*Task details:*
Among the lines below, copy each one in which "video" appears.

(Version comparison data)
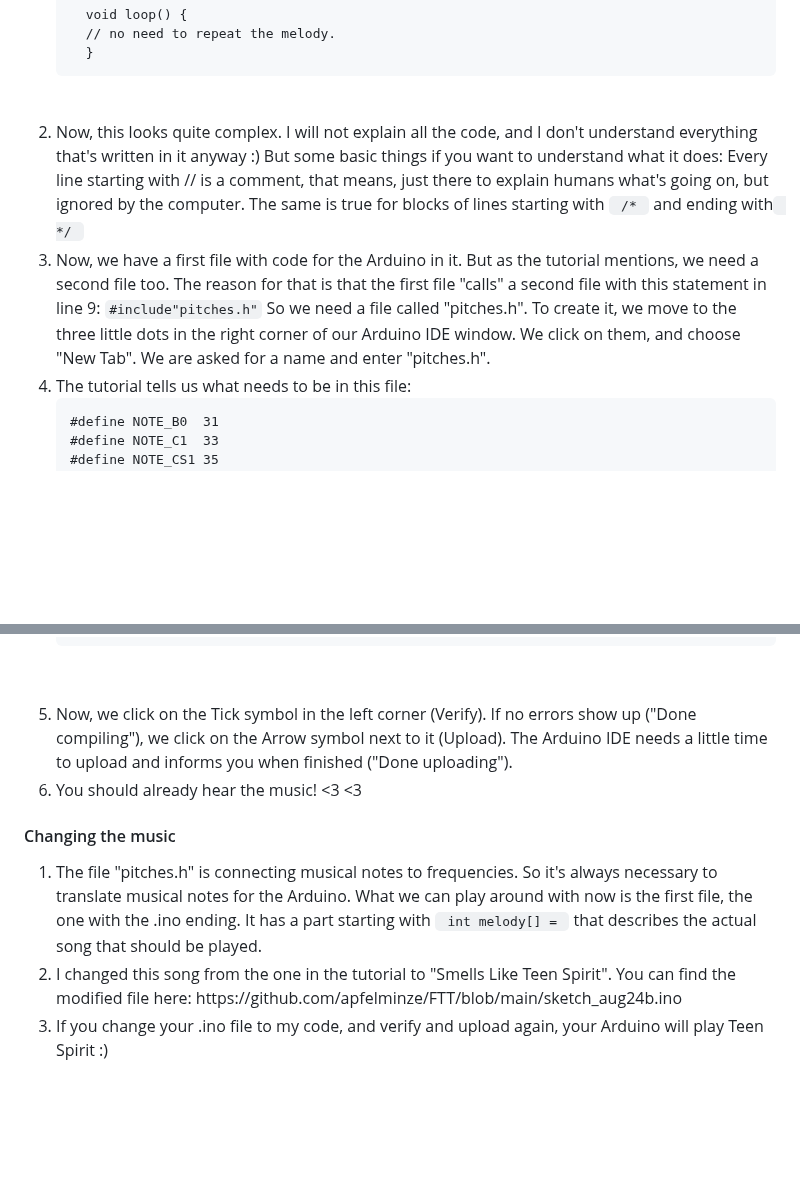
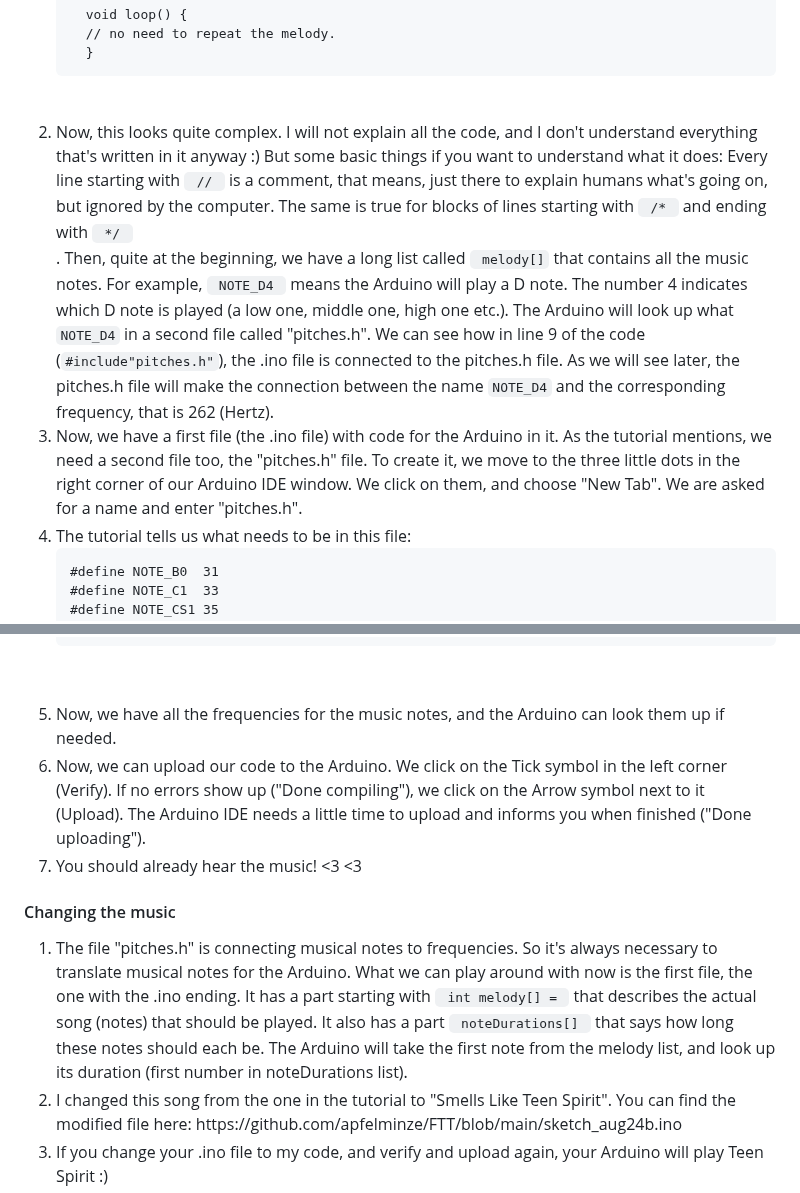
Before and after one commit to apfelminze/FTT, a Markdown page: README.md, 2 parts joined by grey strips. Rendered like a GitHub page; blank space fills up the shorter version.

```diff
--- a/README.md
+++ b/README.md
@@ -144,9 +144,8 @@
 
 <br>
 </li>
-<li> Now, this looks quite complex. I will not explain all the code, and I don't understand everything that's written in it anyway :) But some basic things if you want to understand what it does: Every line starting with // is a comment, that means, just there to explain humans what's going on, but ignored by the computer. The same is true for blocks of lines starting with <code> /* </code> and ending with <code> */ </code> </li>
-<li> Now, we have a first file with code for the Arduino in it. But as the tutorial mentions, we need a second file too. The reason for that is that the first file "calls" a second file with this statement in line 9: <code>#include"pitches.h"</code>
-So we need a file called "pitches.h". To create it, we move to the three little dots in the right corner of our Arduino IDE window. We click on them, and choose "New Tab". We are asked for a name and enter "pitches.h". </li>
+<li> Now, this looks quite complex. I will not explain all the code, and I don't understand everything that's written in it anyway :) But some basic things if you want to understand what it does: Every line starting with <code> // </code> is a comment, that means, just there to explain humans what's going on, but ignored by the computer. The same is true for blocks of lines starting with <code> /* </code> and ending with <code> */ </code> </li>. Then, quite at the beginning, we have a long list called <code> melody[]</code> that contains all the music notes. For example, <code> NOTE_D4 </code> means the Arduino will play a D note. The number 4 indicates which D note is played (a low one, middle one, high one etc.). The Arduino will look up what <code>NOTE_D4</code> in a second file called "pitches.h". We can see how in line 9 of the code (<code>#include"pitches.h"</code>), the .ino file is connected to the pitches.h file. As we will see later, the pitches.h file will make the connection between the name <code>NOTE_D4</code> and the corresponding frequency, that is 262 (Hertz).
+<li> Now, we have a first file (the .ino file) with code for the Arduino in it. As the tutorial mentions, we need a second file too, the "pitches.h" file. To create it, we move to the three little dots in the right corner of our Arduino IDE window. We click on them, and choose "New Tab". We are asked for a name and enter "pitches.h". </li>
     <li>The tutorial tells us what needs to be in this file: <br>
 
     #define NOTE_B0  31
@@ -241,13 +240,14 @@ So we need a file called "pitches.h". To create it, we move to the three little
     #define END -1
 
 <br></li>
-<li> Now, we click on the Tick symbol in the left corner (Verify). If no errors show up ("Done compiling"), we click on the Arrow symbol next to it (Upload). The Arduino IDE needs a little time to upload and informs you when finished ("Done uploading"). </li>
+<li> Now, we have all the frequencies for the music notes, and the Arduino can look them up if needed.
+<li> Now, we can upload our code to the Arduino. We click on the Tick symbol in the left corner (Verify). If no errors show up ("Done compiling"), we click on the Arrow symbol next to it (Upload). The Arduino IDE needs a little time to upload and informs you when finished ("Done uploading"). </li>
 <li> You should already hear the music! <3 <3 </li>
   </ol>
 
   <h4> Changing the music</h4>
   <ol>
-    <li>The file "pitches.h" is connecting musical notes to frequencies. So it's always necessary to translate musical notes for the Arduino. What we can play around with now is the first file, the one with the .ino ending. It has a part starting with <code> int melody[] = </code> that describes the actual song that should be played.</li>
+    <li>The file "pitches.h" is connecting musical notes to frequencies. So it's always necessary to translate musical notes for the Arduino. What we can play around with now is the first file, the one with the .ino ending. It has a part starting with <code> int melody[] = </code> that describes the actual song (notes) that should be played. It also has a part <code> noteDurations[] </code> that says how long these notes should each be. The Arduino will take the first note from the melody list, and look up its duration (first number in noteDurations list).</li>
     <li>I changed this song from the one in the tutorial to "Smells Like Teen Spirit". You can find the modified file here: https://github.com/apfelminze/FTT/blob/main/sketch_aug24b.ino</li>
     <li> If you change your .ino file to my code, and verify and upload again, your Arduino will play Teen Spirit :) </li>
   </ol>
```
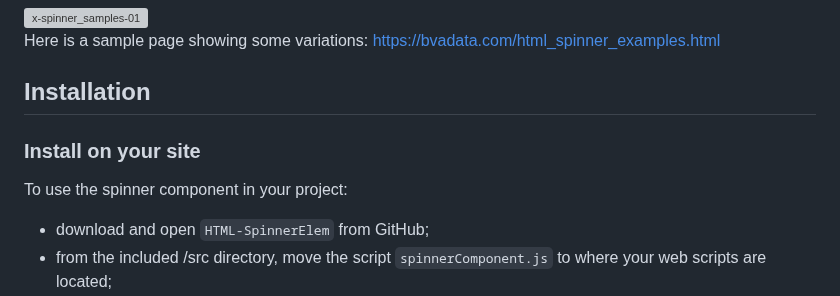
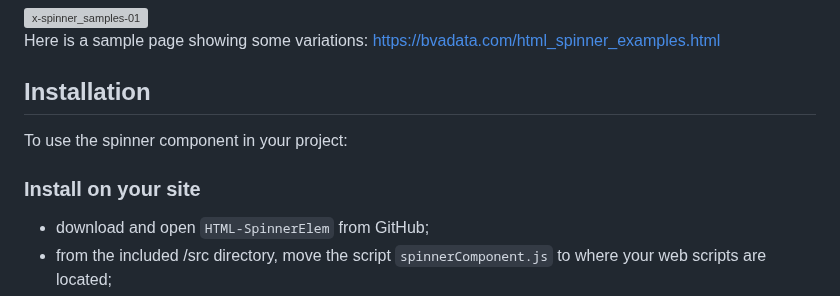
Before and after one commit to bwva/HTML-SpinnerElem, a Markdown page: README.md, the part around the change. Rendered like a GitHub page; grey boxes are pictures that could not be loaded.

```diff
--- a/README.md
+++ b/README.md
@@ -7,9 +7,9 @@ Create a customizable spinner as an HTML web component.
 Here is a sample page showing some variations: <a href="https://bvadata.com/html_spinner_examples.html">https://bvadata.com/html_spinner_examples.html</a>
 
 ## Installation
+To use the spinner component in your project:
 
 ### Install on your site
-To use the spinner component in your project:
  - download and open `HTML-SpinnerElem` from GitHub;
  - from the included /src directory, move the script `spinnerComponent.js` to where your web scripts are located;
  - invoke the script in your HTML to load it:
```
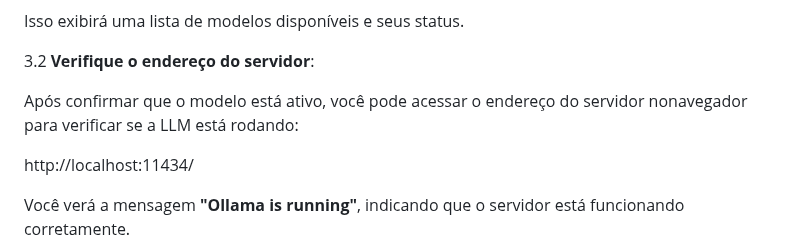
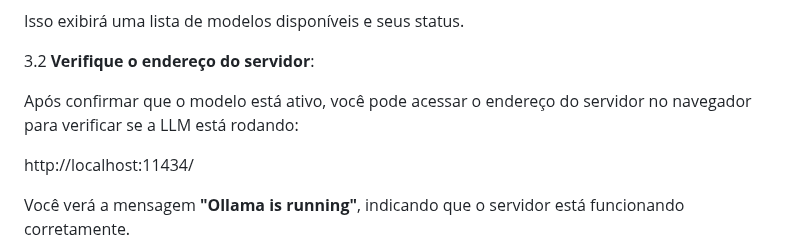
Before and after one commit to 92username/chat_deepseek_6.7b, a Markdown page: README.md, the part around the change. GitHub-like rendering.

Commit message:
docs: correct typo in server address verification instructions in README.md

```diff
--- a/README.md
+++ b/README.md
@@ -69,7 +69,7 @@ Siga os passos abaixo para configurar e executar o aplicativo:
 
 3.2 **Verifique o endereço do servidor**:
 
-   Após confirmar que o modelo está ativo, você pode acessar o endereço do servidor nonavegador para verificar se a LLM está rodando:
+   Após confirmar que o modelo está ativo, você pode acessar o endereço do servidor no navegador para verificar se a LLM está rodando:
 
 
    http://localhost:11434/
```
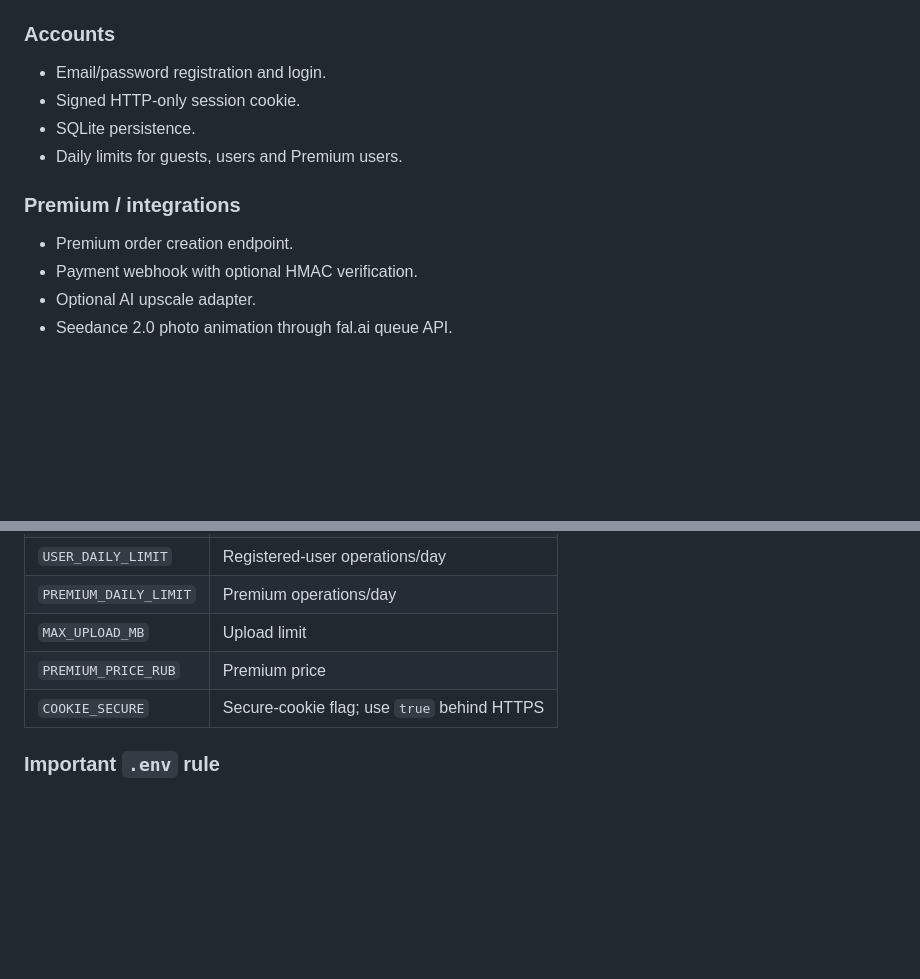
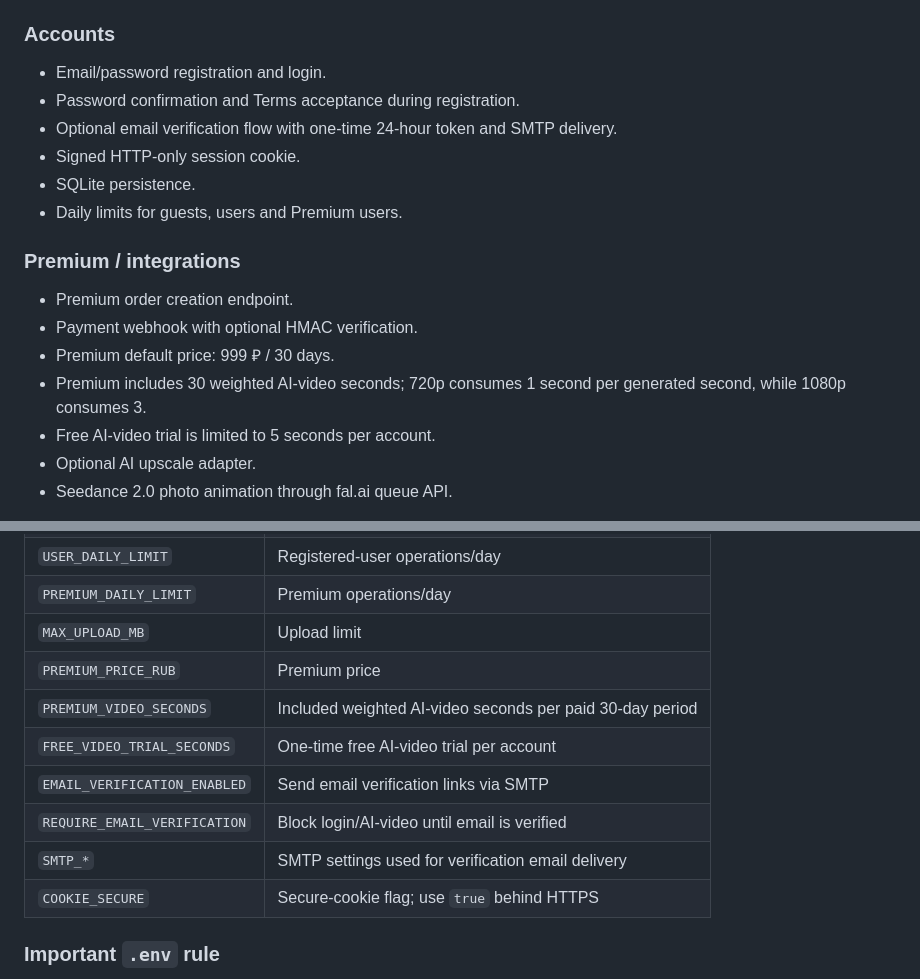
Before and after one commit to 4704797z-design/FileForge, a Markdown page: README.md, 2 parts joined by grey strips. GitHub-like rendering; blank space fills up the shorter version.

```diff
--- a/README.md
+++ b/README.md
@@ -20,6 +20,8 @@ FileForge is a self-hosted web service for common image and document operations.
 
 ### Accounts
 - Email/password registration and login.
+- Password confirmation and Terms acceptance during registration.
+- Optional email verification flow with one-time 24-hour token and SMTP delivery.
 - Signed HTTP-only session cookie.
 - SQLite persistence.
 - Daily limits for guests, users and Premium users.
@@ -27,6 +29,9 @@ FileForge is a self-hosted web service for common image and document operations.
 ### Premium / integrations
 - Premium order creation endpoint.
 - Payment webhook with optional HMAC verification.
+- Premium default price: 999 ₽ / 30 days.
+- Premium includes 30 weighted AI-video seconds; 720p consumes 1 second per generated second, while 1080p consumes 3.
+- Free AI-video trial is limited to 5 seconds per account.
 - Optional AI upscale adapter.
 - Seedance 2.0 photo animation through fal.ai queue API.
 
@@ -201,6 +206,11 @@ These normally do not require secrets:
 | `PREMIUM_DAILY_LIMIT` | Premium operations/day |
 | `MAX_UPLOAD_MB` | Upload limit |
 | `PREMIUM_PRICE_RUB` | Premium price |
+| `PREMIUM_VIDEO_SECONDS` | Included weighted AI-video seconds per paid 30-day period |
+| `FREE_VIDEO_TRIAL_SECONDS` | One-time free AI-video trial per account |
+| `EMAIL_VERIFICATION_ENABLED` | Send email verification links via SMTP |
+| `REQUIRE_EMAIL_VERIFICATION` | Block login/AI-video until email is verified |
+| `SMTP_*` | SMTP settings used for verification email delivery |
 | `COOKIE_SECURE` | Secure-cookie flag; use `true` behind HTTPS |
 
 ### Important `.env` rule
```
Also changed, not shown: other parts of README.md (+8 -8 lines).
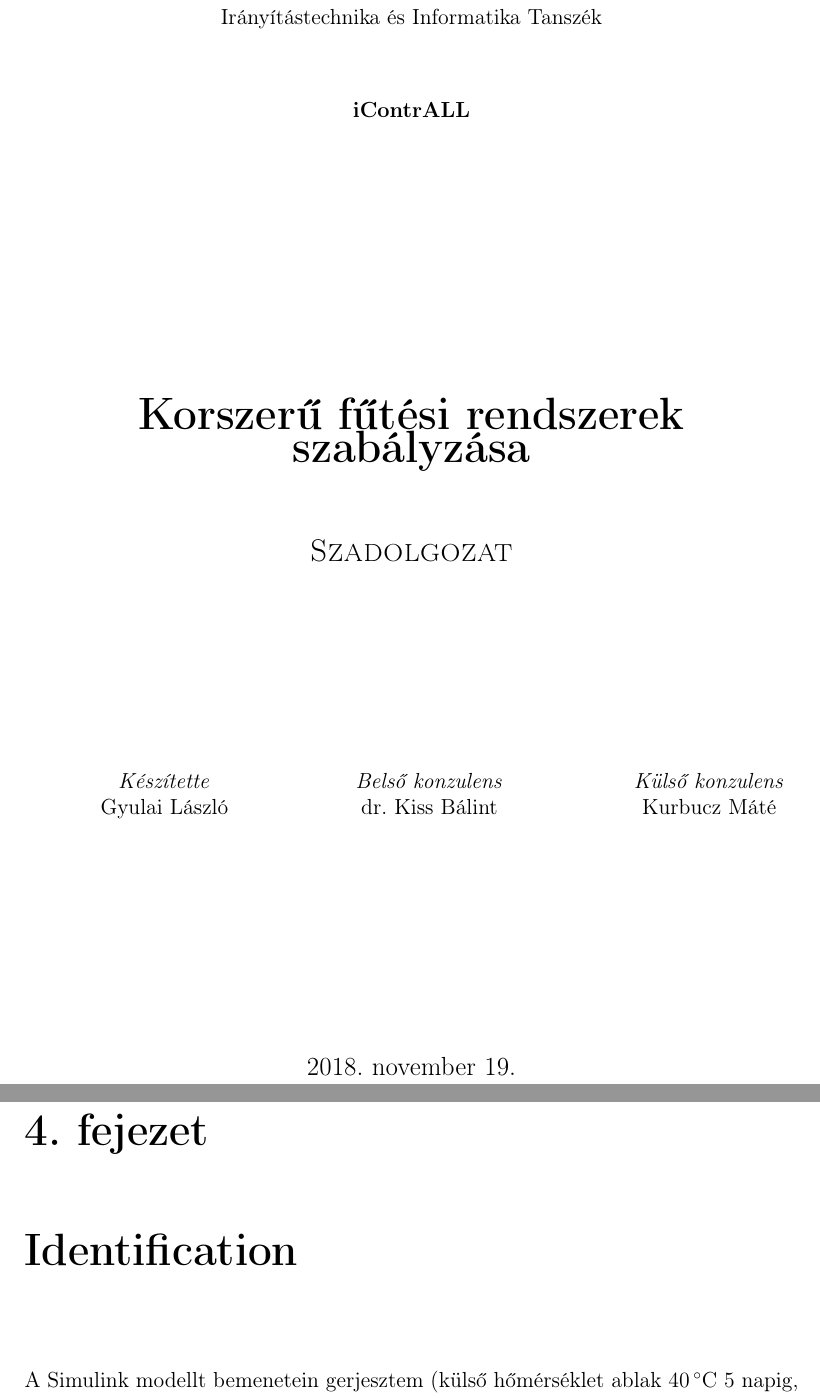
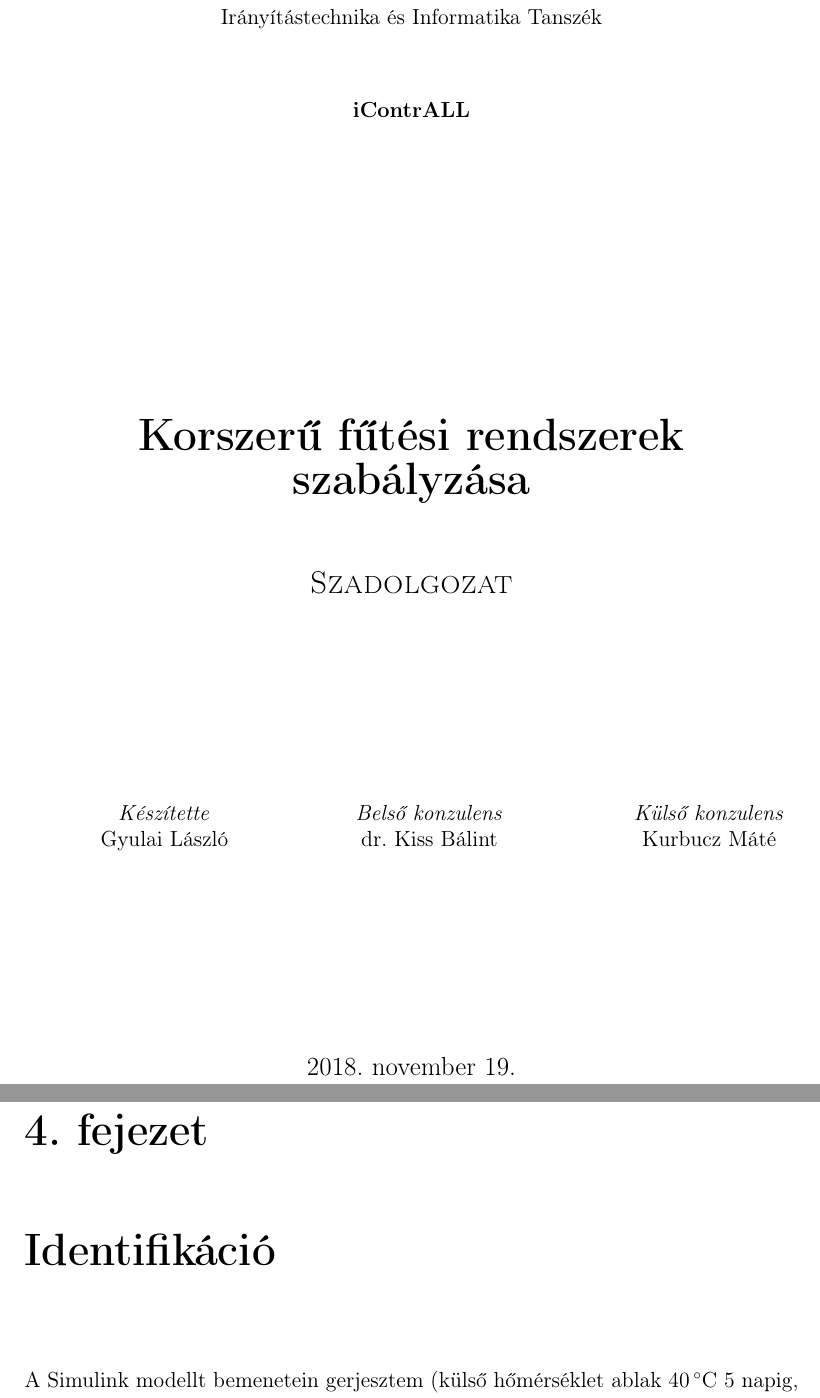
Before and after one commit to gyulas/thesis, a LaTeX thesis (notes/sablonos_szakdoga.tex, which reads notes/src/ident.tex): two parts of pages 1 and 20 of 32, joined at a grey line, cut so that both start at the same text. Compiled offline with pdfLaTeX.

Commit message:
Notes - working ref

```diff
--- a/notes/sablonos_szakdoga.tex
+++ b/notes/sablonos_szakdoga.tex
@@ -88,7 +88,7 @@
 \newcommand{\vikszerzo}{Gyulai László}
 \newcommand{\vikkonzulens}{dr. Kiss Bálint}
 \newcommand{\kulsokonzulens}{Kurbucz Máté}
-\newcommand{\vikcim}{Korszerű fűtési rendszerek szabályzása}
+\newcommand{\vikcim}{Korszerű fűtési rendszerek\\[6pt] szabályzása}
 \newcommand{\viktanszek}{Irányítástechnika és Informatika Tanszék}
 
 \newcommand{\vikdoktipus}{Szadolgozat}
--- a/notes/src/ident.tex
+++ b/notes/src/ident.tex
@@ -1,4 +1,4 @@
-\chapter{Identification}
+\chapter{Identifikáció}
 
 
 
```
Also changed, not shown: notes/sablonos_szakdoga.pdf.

*Solution to the exercise:*
+- Premium includes 30 weighted AI-video seconds; 720p consumes 1 second per generated second, while 1080p consumes 3.
+- Free AI-video trial is limited to 5 seconds per account.
+| `PREMIUM_VIDEO_SECONDS` | Included weighted AI-video seconds per paid 30-day period |
+| `FREE_VIDEO_TRIAL_SECONDS` | One-time free AI-video trial per account |
+| `REQUIRE_EMAIL_VERIFICATION` | Block login/AI-video until email is verified |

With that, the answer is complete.